The Mozambican government has admitted that the COVID-19 pandemic and its impact on the world economy are forcing amendments to the plan and budget for 2020.
The Council of Ministers (Cabinet) met in Maputo on Tuesday to consider the preliminary draft of the 2020 economic and social plan and the general lines to be observed in drawing up the state budget.
These documents are months late. Normally the plan and budget are approved and voted on by the country’s parliament, the Assembly of the Republic, in December of the year prior to their implementation. But no Assembly sitting was held in late 2019 because of the general and provincial elections of 15 October.
Only now is the government preparing this year’s plan and budget, for the consideration of the newly elected Assembly, and the fast-moving international COVID-19 situation is forcing amendments.
Speaking to reporters after the meeting, the government spokesperson, Deputy Justice Minister Filimao Suaze said he could not provide macro-economic data, because the documents are still receiving contributions, and there is a great deal of uncertainty about the eventual impact of the pandemic on Mozambique.

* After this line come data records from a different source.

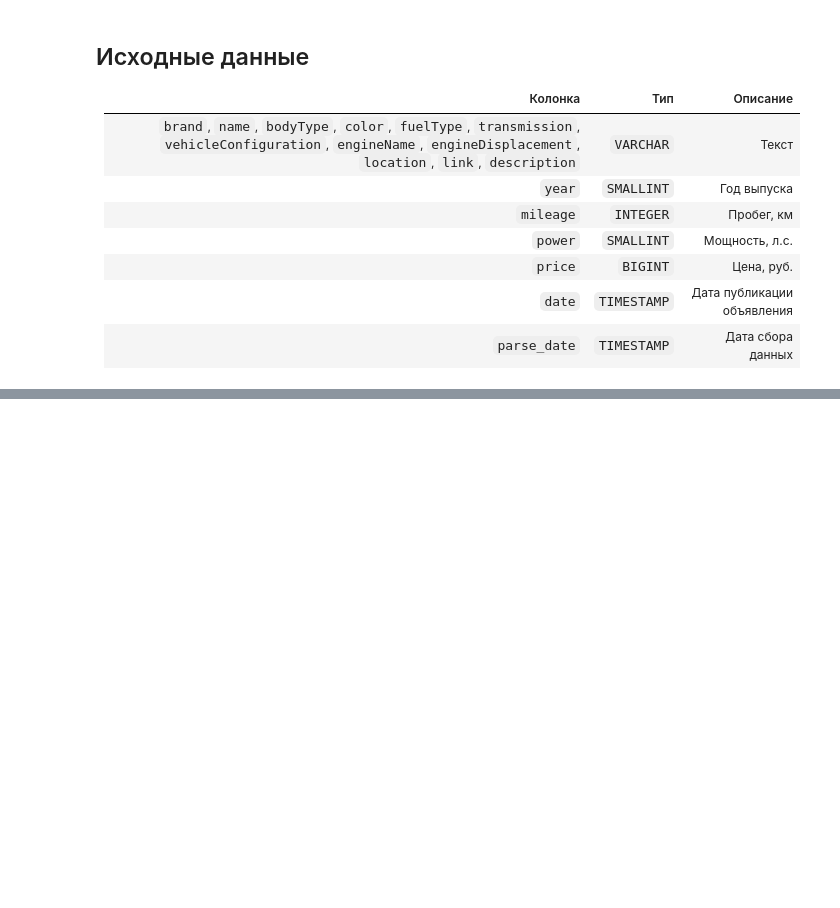
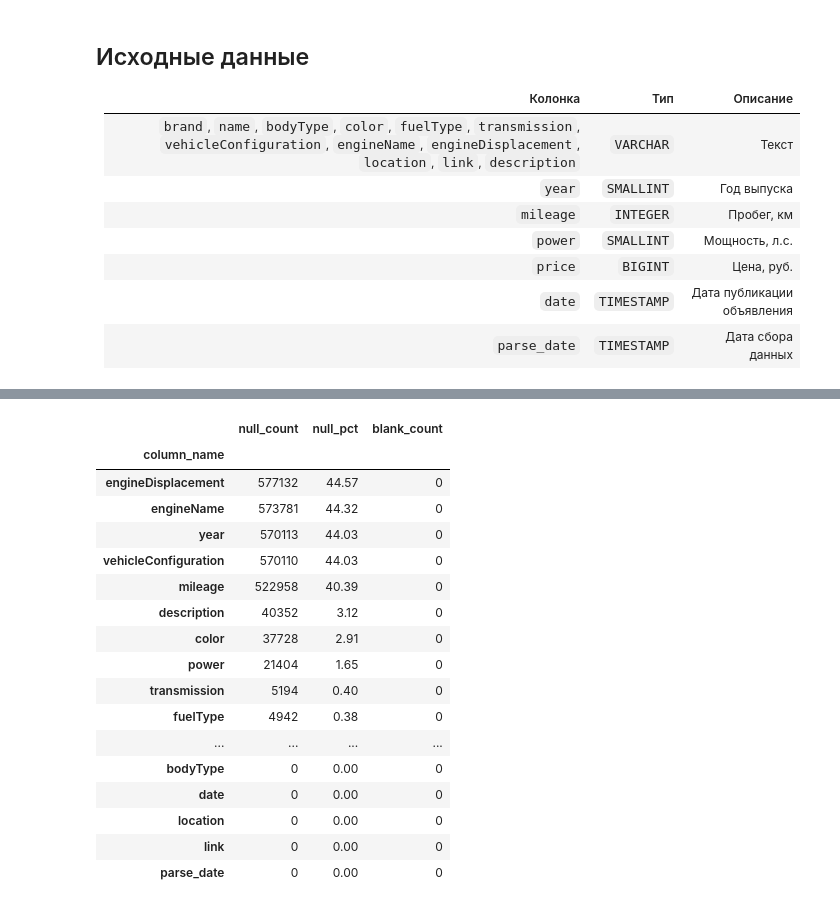
Before and after one commit to egrso/car-market-analysis, a Jupyter notebook: notebooks/01_data_loading.ipynb, the cells around one changed output, grey strips where cells are left out. Drawn from its saved outputs; the diff is of its cells as text; code cells hidden in the pictures; blank space fills up the shorter version.

```diff
--- a/notebooks/01_data_loading.ipynb
+++ b/notebooks/01_data_loading.ipynb
@@ -26,0 +23,23 @@ RAW_CSV, OUTPUT_PARQUET
+# %%
+from pathlib import Path
+import duckdb
+import pandas as pd
+from IPython.display import display
+
+pd.options.display.float_format = "{:,.2f}".format
+pd.options.display.max_colwidth = 90
+
+working_dir = Path.cwd().resolve()
+
+if (working_dir / "notebooks").is_dir() and (working_dir / "data").is_dir():
+    BASE_DIR = working_dir
+elif working_dir.name == "notebooks" and (working_dir.parent / "data").is_dir():
+    BASE_DIR = working_dir.parent
+else:
+    raise FileNotFoundError("Запустите ноутбук из корня проекта или папки notebooks.")
+
+RAW_CSV = BASE_DIR / "data" / "raw" / "all_regions.csv"
+OUTPUT_PARQUET = BASE_DIR / "data" / "processed" / "raw_typed.parquet"
+REBUILD_PARQUET = False
+
+RAW_CSV, OUTPUT_PARQUET
@@ -108,0 +114,3 @@ CSV прочитан DuckDB без загрузки в память, число
+# %%
+schema = con.execute("DESCRIBE cars_raw").df()
+schema
@@ -108,0 +200,37 @@ CSV прочитан DuckDB без загрузки в память, число
+# %%
+non_null_counts = con.execute("SELECT count(COLUMNS(*)) FROM cars_raw").df().iloc[0]
+missing = (total_rows - non_null_counts).to_frame("null_count")
+missing["null_pct"] = 100 * missing["null_count"] / total_rows
+
+text_columns = schema.loc[schema["column_type"] == "VARCHAR", "column_name"].tolist()
+blank_expressions = [
+    f'count(*) FILTER (WHERE "{column}" IS NOT NULL AND length(trim("{column}")) = 0) AS "{column}"'
+    for column in text_columns
+]
+blank_counts = con.execute("SELECT " + ", ".join(blank_expressions) + " FROM cars_raw").df().iloc[0]
+missing["blank_count"] = blank_counts.reindex(missing.index, fill_value=0).astype("int64")
+missing = missing.sort_values("null_count", ascending=False)
+missing.index.name = "column_name"
+
+missing.style.format({"null_pct": "{:.2f}"}).bar(
+    subset=["null_pct"], color="#93c5fd", vmin=0, vmax=100
+)
+# %% [output]
+|  | null_count | null_pct | blank_count |
+| column_name |  |  |  |
+| engineDisplacement | 577132 | 44.57 | 0 |
+| engineName | 573781 | 44.32 | 0 |
+| year | 570113 | 44.03 | 0 |
+| vehicleConfiguration | 570110 | 44.03 | 0 |
+| mileage | 522958 | 40.39 | 0 |
+| description | 40352 | 3.12 | 0 |
+| color | 37728 | 2.91 | 0 |
+| power | 21404 | 1.65 | 0 |
+| transmission | 5194 | 0.40 | 0 |
+| fuelType | 4942 | 0.38 | 0 |
+| ... | ... | ... | ... |
+| bodyType | 0 | 0.00 | 0 |
+| date | 0 | 0.00 | 0 |
+| location | 0 | 0.00 | 0 |
+| link | 0 | 0.00 | 0 |
+| parse_date | 0 | 0.00 | 0 |
```
Also changed, not shown: parts of 27 cells of this notebook, 2 other files.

No cases of COVID-19 have yet been detected in Mozambique, said Suaze, but there were cases reported from South Africa, Eswatini (Swaziland) and Tanzania. This situation, Suaze warned, could justify further government measures, in addition to those announced by President Filipe Nyusi on Saturday.
Those meetings included a ban on gatherings of more than 300 people, the cancellation of state visits abroad, and obligatory quarantine for 14 days for any traveller arriving from countries with significant COVID-19 outbreaks.
“The situation occurring internationally is altering macro-economic forecasts, even in first world countries”, said Suaze. “We are not an island in this question of coronavirus. We are integrated into the world economy, and so what happened this morning which we are not yet aware of, and what may happen tomorrow, will be determinant in altering, from one day to the next, some of our programmatic documents for governance”.
It was thus inevitable that the 2020 plan and budget “will reflect the macro-economic impact of the coronavirus”.
Were there to occur just one case of COVID-19 in the country, Suaze warned, that would be enough to alter the government’s plans.
In order to keep within the limit of 300 people for the next parliamentary sitting, scheduled to begin on 25 March, the Assembly spokesperson, Oriel Chemane, announced that the number of guests will be restricted.
The government will only be allowed to send five of its members to accompany the Prime Minister.
The heads of sovereign bodies (such as the President of the Supreme Court) may attend, as may the dean of the diplomatic corps, and three additional representatives of each of the three parliamentary political parties.
As for journalists, only the team of the publicly-owned Mozambique Television (TVM) will be allowed into the parliamentary chamber. TVM must offer its footage to the various private television stations.
Print and radio journalists can work from the sound-proofed rooms overlooking the chamber. The favouritism shown to TVM is bound to cause outrage, since this station is widely regarded as biased in favour of the ruling Frelimo party.
These restrictions may reduce the number of people inside the parliamentary chamber at any one time to less than 300, but they completely ignore the rest of the parliamentary building, including the lobby and canteens.